Last month 52,000 temps were added, greater than the number of new workers in any other category. Not even health care and government, stalwarts through the long recession, did better.
The move away from defined benefit plans (pensions) to defined contribution plans (401k's), along with the shortfall in Social Security, will result in a mass of Baby Boomers working into old age. Considering the fact that we have just come out of the worst decade for stocks in quite some time, Baby Boomers who have relied on their 401k's to retire are in for a world of pain.
From Temp to Out-of-Work
“An actual employee with benefits costs more than a temp or a contract worker,” Ms. Baker said, “and as long as I can still get highly skilled temps, I’ll go that route. It gives me more room to reverse course if the economy weakens again and sales do finally sink.”The increase in temp hirings can easily backfire and cause another spike in unemployment, since temporary workers are the most vulnerable to layoffs. I believe we will experience another dip down in the economy in 2010, which will be reflected by an increase in unemployment. Expectations of a V-shaped economic recovery are overly optimistic since we have yet to address the fundamental problem, which is debt. 2010 will be a very interesting year since it coincides with an election, which means our government officials will do anything to forestall an economic collapse, including massive stimulus measures that will drive the dollar to new lows.
Given the nature of the upturn, that could happen. After 18 months of contraction, the economy expanded from July through September at a 2.8 percent annual rate, and many economists expect the expansion to be even stronger in the fourth quarter, approaching 4 percent. The rebound is robust mainly because of a “turnaround in inventory policies from breakneck liquidation to slow accumulation,” Mr. Wojnilower said.
If this restocking of shelves and warehouses were to stop or slow next year, a possibility that concerns Mr. Littlefield and Ms. Baker, then the temps, freelancers and contract workers they and many other employers now use would have a harder time moving from casual to regular employment.

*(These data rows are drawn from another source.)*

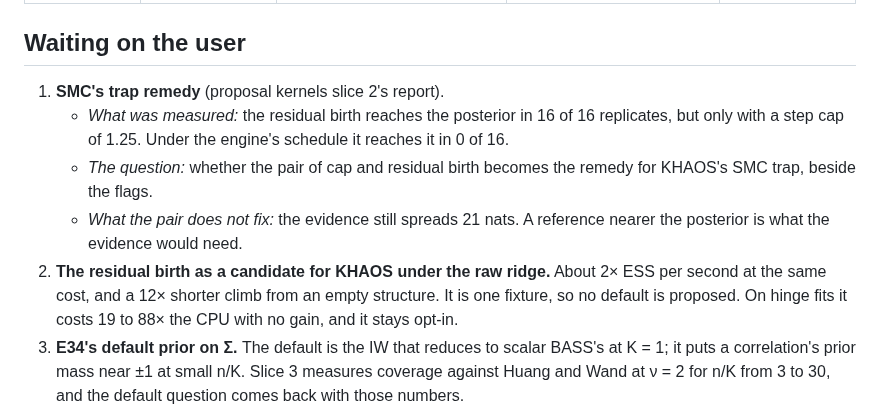
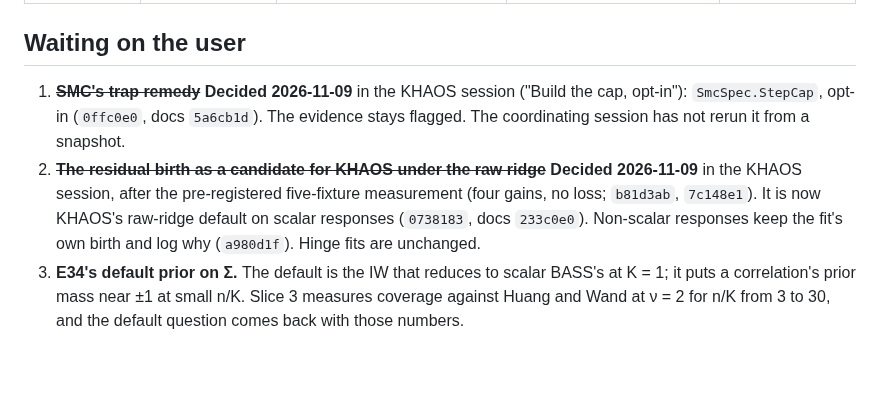
Before and after one commit to aghado01/ThermoMapper, a Markdown page: issues/regression/coordination-handoff-2026-11-09.md, the part around the change. Drawn GitHub-style; blank space fills up the shorter version.

Commit message:
docs(regression): handoff marks the SMC step cap and the residual-birth default as decided (0ffc0e0, 0738183, a980d1f)

```diff
--- a/issues/regression/coordination-handoff-2026-11-09.md
+++ b/issues/regression/coordination-handoff-2026-11-09.md
@@ -64,11 +64,8 @@ Links open each session in the app.
 
 ## Waiting on the user
 
-1. **SMC's trap remedy** (proposal kernels slice 2's report).
-   - *What was measured:* the residual birth reaches the posterior in 16 of 16 replicates, but only with a step cap of 1.25. Under the engine's schedule it reaches it in 0 of 16.
-   - *The question:* whether the pair of cap and residual birth becomes the remedy for KHAOS's SMC trap, beside the flags.
-   - *What the pair does not fix:* the evidence still spreads 21 nats. A reference nearer the posterior is what the evidence would need.
-2. **The residual birth as a candidate for KHAOS under the raw ridge.** About 2× ESS per second at the same cost, and a 12× shorter climb from an empty structure. It is one fixture, so no default is proposed. On hinge fits it costs 19 to 88× the CPU with no gain, and it stays opt-in.
+1. ~~**SMC's trap remedy**~~ **Decided 2026-11-09** in the KHAOS session ("Build the cap, opt-in"): `SmcSpec.StepCap`, opt-in (`0ffc0e0`, docs `5a6cb1d`). The evidence stays flagged. The coordinating session has not rerun it from a snapshot.
+2. ~~**The residual birth as a candidate for KHAOS under the raw ridge**~~ **Decided 2026-11-09** in the KHAOS session, after the pre-registered five-fixture measurement (four gains, no loss; `b81d3ab`, `7c148e1`). It is now KHAOS's raw-ridge default on scalar responses (`0738183`, docs `233c0e0`). Non-scalar responses keep the fit's own birth and log why (`a980d1f`). Hinge fits are unchanged.
 3. **E34's default prior on Σ.** The default is the IW that reduces to scalar BASS's at K = 1; it puts a correlation's prior mass near ±1 at small n/K. Slice 3 measures coverage against Huang and Wand at ν = 2 for n/K from 3 to 30, and the default question comes back with those numbers.
 4. **GBASS's open decisions** ([gbass-noise-brief.md](bass/gbass-noise-brief.md)):
    - the flat histogram under a noise: the walker carries a and σ², a Metropolis step on each latent, or keep it refused;
```
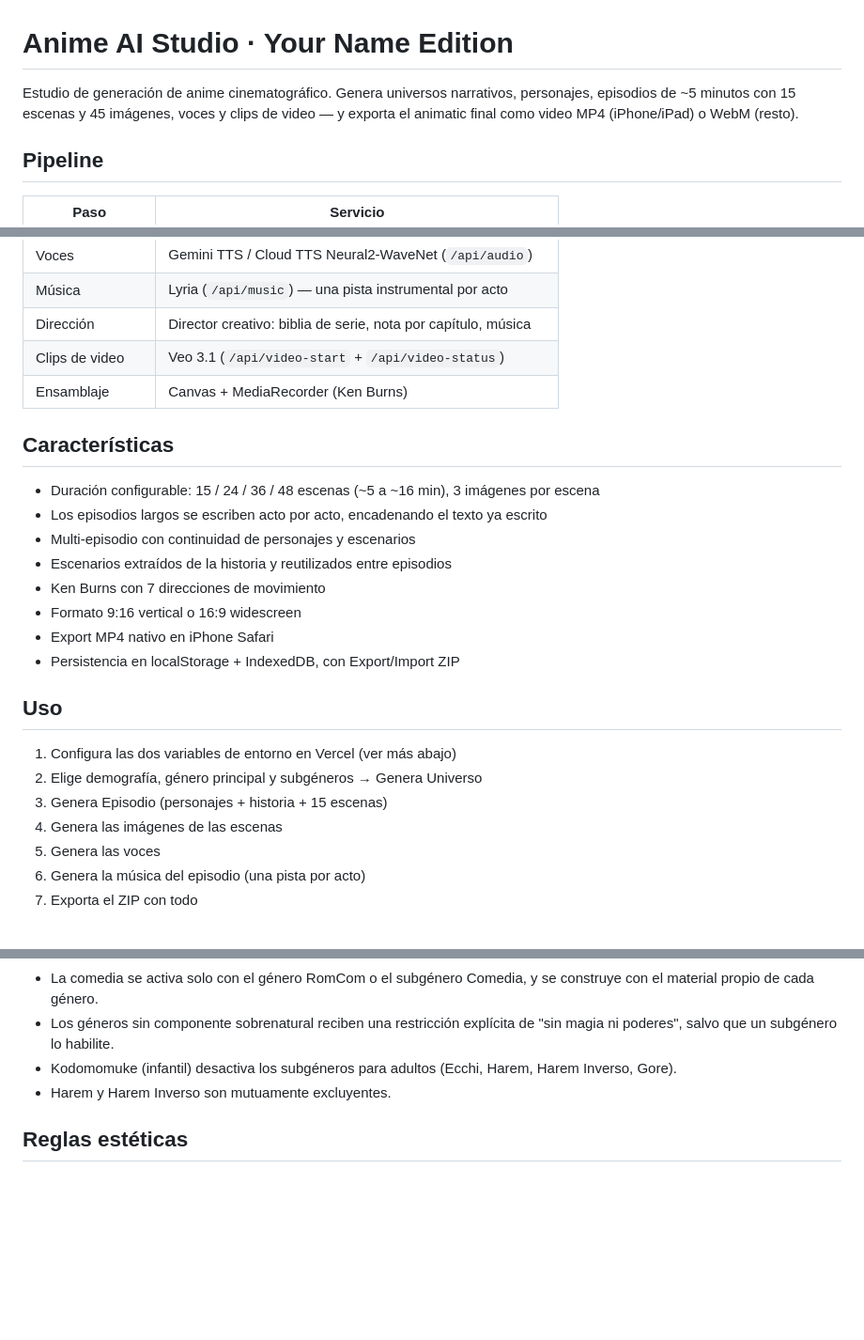
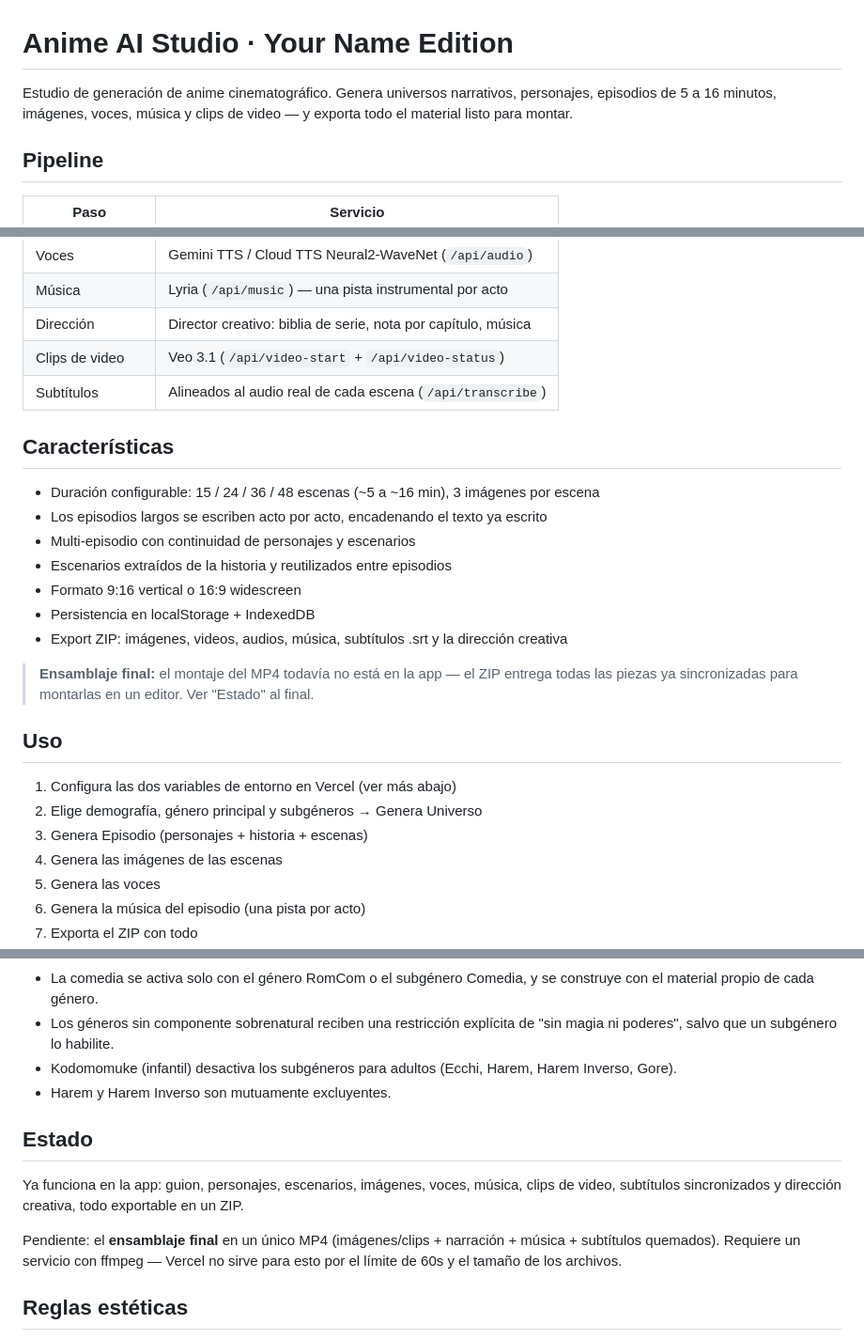
Before and after one commit to Alixonveloz1-ctrl/Anime-AI-Studio, a Markdown page: README.md, 3 parts joined by grey strips. Shown at 94% size. Drawn GitHub-style; blank space fills up the shorter version.

Commit message:
Correct the README: there is no in-app video assembly
The pipeline table and feature list claimed a Canvas + MediaRecorder assembly
with Ken Burns and native iPhone MP4 export. None of that exists in the code —
it survived from an older README and I repeated it when rewriting the file. The
app exports a ZIP; assembling the MP4 is still pending and is now listed as such.

Co-Authored-By: Claude Opus 5 <noreply@anthropic.com>
Claude-Session: https://claude.ai/code/session_01S6R3G8nWd83AG2GQ9HmmML

```diff
--- a/README.md
+++ b/README.md
@@ -1,6 +1,6 @@
 # Anime AI Studio · Your Name Edition
 
-Estudio de generación de anime cinematográfico. Genera universos narrativos, personajes, episodios de ~5 minutos con 15 escenas y 45 imágenes, voces y clips de video — y exporta el animatic final como video MP4 (iPhone/iPad) o WebM (resto).
+Estudio de generación de anime cinematográfico. Genera universos narrativos, personajes, episodios de 5 a 16 minutos, imágenes, voces, música y clips de video — y exporta todo el material listo para montar.
 
 ## Pipeline
 
@@ -12,7 +12,7 @@ Estudio de generación de anime cinematográfico. Genera universos narrativos, p
 |Música           |Lyria (`/api/music`) — una pista instrumental por acto      |
 |Dirección        |Director creativo: biblia de serie, nota por capítulo, música|
 |Clips de video   |Veo 3.1 (`/api/video-start` + `/api/video-status`)          |
-|Ensamblaje       |Canvas + MediaRecorder (Ken Burns)                          |
+|Subtítulos       |Alineados al audio real de cada escena (`/api/transcribe`)   |
 
 ## Características
 
@@ -20,16 +20,17 @@ Estudio de generación de anime cinematográfico. Genera universos narrativos, p
 - Los episodios largos se escriben acto por acto, encadenando el texto ya escrito
 - Multi-episodio con continuidad de personajes y escenarios
 - Escenarios extraídos de la historia y reutilizados entre episodios
-- Ken Burns con 7 direcciones de movimiento
 - Formato 9:16 vertical o 16:9 widescreen
-- Export MP4 nativo en iPhone Safari
-- Persistencia en localStorage + IndexedDB, con Export/Import ZIP
+- Persistencia en localStorage + IndexedDB
+- Export ZIP: imágenes, videos, audios, música, subtítulos .srt y la dirección creativa
+
+> **Ensamblaje final:** el montaje del MP4 todavía no está en la app — el ZIP entrega todas las piezas ya sincronizadas para montarlas en un editor. Ver "Estado" al final.
 
 ## Uso
 
 1. Configura las dos variables de entorno en Vercel (ver más abajo)
 1. Elige demografía, género principal y subgéneros → Genera Universo
-1. Genera Episodio (personajes + historia + 15 escenas)
+1. Genera Episodio (personajes + historia + escenas)
 1. Genera las imágenes de las escenas
 1. Genera las voces
 1. Genera la música del episodio (una pista por acto)
@@ -106,6 +107,12 @@ Reglas de coherencia que aplica el código:
 - Kodomomuke (infantil) desactiva los subgéneros para adultos (Ecchi, Harem, Harem Inverso, Gore).
 - Harem y Harem Inverso son mutuamente excluyentes.
 
+## Estado
+
+Ya funciona en la app: guion, personajes, escenarios, imágenes, voces, música, clips de video, subtítulos sincronizados y dirección creativa, todo exportable en un ZIP.
+
+Pendiente: el **ensamblaje final** en un único MP4 (imágenes/clips + narración + música + subtítulos quemados). Requiere un servicio con ffmpeg — Vercel no sirve para esto por el límite de 60s y el tamaño de los archivos.
+
 ## Reglas estéticas
 
 - Anime 2D cinematográfico de alto presupuesto (MAPPA / Ufotable / Kyoto Animation / donghua de gama alta)
```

This post has been republished from Moses Kim's blog, Expected Returns.